■ **Task objective**: Each line of the records below that holds "this" should be copied out.

■ **Data under study**:

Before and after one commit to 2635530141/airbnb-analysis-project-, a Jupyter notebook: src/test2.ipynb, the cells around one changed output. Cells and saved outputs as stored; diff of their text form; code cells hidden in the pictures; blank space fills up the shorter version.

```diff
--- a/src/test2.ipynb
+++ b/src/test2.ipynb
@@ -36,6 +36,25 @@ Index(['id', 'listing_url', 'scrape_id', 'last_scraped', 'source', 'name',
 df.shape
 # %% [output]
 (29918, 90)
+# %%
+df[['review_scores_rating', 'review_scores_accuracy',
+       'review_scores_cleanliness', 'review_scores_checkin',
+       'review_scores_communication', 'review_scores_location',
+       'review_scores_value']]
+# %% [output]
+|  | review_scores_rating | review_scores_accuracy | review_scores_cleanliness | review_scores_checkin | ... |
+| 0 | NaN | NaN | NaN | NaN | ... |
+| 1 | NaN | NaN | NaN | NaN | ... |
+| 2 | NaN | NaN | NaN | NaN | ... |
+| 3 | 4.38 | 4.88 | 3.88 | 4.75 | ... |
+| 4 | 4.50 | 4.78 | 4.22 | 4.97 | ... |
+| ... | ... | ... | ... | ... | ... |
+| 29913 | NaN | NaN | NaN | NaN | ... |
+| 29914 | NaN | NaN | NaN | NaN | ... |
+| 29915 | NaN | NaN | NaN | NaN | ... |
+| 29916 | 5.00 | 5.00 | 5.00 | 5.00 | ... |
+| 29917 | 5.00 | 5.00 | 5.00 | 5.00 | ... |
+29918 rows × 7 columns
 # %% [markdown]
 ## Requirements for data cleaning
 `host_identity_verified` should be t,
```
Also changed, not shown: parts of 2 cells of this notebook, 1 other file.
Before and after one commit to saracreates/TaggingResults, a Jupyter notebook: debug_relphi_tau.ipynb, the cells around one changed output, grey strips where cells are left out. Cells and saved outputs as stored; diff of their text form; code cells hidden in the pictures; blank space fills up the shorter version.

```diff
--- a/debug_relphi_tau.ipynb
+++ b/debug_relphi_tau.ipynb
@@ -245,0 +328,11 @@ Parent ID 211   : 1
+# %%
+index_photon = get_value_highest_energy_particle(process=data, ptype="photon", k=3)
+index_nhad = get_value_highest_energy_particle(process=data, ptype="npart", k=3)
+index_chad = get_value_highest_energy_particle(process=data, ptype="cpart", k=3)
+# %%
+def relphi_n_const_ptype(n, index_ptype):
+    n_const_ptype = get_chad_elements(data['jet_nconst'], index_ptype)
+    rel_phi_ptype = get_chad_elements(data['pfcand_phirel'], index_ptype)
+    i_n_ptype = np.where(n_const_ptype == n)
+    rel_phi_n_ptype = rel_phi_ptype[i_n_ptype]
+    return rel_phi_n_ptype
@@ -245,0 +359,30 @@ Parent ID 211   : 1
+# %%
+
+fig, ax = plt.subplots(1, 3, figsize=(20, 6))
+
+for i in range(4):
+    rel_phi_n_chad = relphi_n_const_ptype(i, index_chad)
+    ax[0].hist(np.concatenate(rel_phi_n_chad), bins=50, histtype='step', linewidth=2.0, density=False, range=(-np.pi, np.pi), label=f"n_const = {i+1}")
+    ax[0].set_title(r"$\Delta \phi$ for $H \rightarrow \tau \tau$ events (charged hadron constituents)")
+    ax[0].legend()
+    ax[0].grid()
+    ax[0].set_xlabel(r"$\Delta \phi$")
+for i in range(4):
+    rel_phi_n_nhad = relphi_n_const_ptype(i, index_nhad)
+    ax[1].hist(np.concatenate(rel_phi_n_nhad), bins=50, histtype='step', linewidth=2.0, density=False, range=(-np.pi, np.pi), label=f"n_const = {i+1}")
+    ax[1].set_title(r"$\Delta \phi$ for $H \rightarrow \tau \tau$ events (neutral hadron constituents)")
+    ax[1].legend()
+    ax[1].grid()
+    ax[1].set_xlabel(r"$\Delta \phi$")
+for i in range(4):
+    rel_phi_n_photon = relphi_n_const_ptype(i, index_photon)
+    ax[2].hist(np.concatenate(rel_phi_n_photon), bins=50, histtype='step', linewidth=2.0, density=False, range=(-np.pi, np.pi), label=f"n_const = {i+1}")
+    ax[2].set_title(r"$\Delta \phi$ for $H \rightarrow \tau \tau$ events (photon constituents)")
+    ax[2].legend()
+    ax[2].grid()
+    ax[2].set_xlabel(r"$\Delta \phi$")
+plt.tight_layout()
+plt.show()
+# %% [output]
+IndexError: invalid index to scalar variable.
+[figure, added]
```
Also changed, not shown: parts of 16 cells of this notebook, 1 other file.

■ **Reply to the exercise**:
Also changed, not shown: parts of 2 cells of this notebook, 1 other file.
Also changed, not shown: parts of 16 cells of this notebook, 1 other file.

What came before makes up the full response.